I take a lot of heat for this statement, but I firmly believe that there is no such thing as writers block. I think that you can stall on a story, or an idea, and not have anything to say about it, but that’s not the same as having writers block. If you hit a stall, that’s your sign to move onto something new or different. Stalled out writing a horror? Take your main character and put them in a comedy. Stalled out on a dystopian thriller? Take your antagonist and put them in a shopping mall on a Sunday morning. Sometimes exploring the ridiculous helps. This goes along with my first tip. Always be writing, even if what you’re writing seems silly or unconventional. You’ll be surprised where your best ideas come from. Ill say it again and prepare for the flood of hate mail: there is no such thing as writers block. Writers block is a convenient scapegoat to use when you’re not doing what you’re supposed to be doing: writing.
3. Take Your Medicine & Grow From It
No matter who you are, no matter what you write, there is going to be someone, somewhere, who hates what you’ve endeavored to create. You’re going to get some negative reviews. Some of them are going to be brutal. Prepare yourself mentally for the criticism, allow yourself a single moment to feel the sting, then get up, brush yourself off, and move on. No one likes to be criticized, least of all authors, who often pour their heart and soul into the works they create. It hurts when someone tears that down, but its going to happen, so you’re better off accepting that fact at the outset. Sometimes, the people who hate your work will tell you WHY they hated it. This is invaluable information to have. It may be something you want to look toward changing. It may not. Either way, you’ve been given feedback about your work and that is how you grow as a writer.
4. Don’t Take Things Too Seriously
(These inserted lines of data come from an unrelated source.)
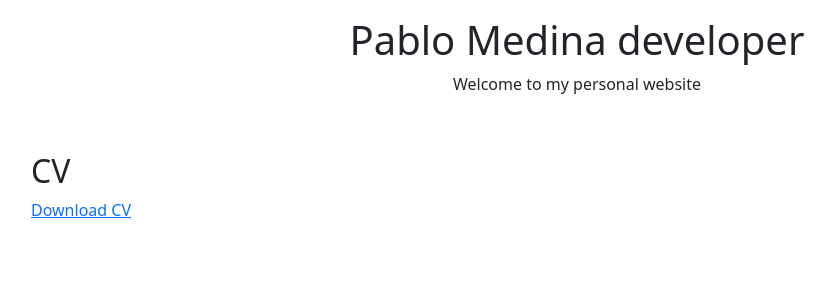
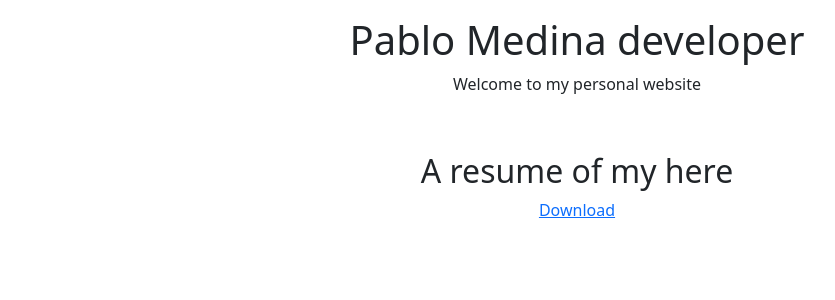
Before and after one commit to pcmasoft/py-flask, a Flask app: page /cv in a window 1280 px wide. Shown: the part 56-356 px from the top of the page, without its empty margins (63-898 px from the left). Run offline with Flask 3, Linux system fonts and the light colour scheme; some libraries are stand-ins or nearby versions.

Commit message:
Update: 15-10-2025  8:08

```diff
--- a/app/app.py
+++ b/app/app.py
@@ -1,12 +1,11 @@
 import sys
 import app
-from flask import request, jsonify, render_template, url_for, redirect
+from flask import request, jsonify, render_template, url_for, redirect, send_from_directory
 from data import datos
 import app
 from flask import Flask
 
 app = Flask(__name__)
-
 
 
 # @app.route('/', methods=['GET'])
@@ -15,25 +14,35 @@ app = Flask(__name__)
 def index():
     return render_template("index.html", user_data=datos)
 
+
 @app.route("/cv")
 def cv():
     return render_template("cv.html", user_data=datos)
+
+@app.route('/doc/<nombre_archivo>')
+def descargar_archivo(nombre_archivo):
+    # Especifica el directorio de los archivos y el nombre
+    return send_from_directory('doc', nombre_archivo, as_attachment=True)
 
 @app.route("/project")
 def project():
     return render_template("project.html", user_data=datos)
 
+
 @app.route("/experience")
 def experience():
     return render_template("experience.html", user_data=datos)
+
 
 @app.route("/education")
 def education():
     return render_template("education.html", user_data=datos)
 
+
 @app.errorhandler(404)
 def page_not_found(e):
     return render_template("404.html"), 404
+
 
 if __name__ == "__main__":
     if len(sys.argv) > 1:
--- a/app/templates/cv.html
+++ b/app/templates/cv.html
@@ -10,9 +10,9 @@
 
 <!-- Projects -->
 <br>
-<div class="container mt-3">
-    <h2> CV </h2>
-    <a href="">Download CV</a>
+<div class="container text-center mt-3">
+    <h2> A resume of my here </h2>
+    <a href="/doc/Profile.pdf">Download</a>
 
 </div>
 
```
Also changed, not shown: 2 other files.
A writer, particularly an independent writer, needs to hone their ability to laugh at themselves. Sometimes, things are just going to go horribly wrong. You’re going to write something that stinks. You’re going to get a bad review. You’re going to accidentally delete a months worth of backups of the story you’ve been working on. Things go wrong. As long as you can take them in stride and with a sense of humor, you’ll be ahead of those who take things so seriously that they have no wiggle room for when the unexpected and unfortunate happens.
5. The Golden Rule
Treat others, particularly other independent writers, the way you’d want them to treat you. The more we, as a group, succeed, the closer we come to forcing a change in the paradigm of traditional publishing. It behooves us to help our fellow authors find success. There are millions of people out there who are looking for good content. It is up to us, as writers, to produce the best, most professional content we can and provide to our consumers. If you have tips or tricks that could help out your fellow authors, don’t be bashful about sharing them.
As I said. There is no master plan for success as a writer. Sometimes its a struggle, but it doesnt have to be a lonely one engage your fellow authors and enjoy their company on the journey.
I hope these tips help someone out.